Had our recent series been titled "The Best Stock for the Next Two Weeks," I would have some serious bragging rights today.
We won't be hearing the final numbers until late March, so it was nice to get a sneak peek at the December results, even though they were limited to rough production figures. The numbers were actually light. For example, less copper/gold concentrate was produced at Chapada, resulting in fewer gold ounces from the young Brazilian mine, which is still working out kinks on the way to full capacity.
The outlook put forth by Yamana was solid, but I didn't see anything that increased the shares' appeal. The company bumped up production guidance for both 2008 and 2009, but cash costs were forecast higher than I expected. That said, projections use a $700 per ounce gold price, and actual costs should come in lower.
For better or worse, Yamana is one of the lower-cost gold producers. It's perverse, but in a rising gold price environment like today's, folks sitting on uneconomic assets experience a greater boost in valuations when they find their marginal mines or deposits profitable.

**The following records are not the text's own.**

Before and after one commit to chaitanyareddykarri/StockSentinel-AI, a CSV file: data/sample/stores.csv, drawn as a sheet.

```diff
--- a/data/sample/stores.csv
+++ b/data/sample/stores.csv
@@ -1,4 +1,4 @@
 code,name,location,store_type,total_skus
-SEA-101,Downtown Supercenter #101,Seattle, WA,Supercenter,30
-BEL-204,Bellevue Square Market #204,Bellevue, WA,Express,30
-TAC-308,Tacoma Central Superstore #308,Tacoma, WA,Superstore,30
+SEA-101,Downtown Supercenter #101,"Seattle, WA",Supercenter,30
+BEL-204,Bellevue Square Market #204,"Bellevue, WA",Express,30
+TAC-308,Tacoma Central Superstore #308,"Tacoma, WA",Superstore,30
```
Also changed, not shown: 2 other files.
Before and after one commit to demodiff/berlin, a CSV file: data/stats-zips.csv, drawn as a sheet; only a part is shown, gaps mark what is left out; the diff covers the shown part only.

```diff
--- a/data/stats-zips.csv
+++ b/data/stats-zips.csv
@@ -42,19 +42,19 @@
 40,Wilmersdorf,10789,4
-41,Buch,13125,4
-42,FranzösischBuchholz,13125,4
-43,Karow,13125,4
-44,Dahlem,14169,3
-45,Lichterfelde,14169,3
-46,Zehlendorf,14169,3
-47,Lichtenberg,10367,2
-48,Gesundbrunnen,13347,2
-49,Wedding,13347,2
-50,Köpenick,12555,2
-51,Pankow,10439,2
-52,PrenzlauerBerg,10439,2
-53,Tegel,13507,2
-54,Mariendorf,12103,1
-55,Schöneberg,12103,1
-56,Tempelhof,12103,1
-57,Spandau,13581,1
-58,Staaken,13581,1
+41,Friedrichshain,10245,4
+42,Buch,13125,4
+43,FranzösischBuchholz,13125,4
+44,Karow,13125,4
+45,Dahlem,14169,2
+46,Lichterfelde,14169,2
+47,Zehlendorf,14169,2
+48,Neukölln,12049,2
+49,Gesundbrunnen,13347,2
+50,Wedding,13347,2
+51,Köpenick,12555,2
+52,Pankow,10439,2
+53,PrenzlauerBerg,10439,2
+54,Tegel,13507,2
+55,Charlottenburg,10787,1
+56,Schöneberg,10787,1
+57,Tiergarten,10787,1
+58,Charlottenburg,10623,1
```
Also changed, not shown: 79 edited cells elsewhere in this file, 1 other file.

On the chance that gold continues its run toward $1,000 an ounce, Yamana has little upside, according to the analysts at RBC Capital Markets. But let's not get greedy -- Yamana has outperformed the streetTRACKS Gold Trust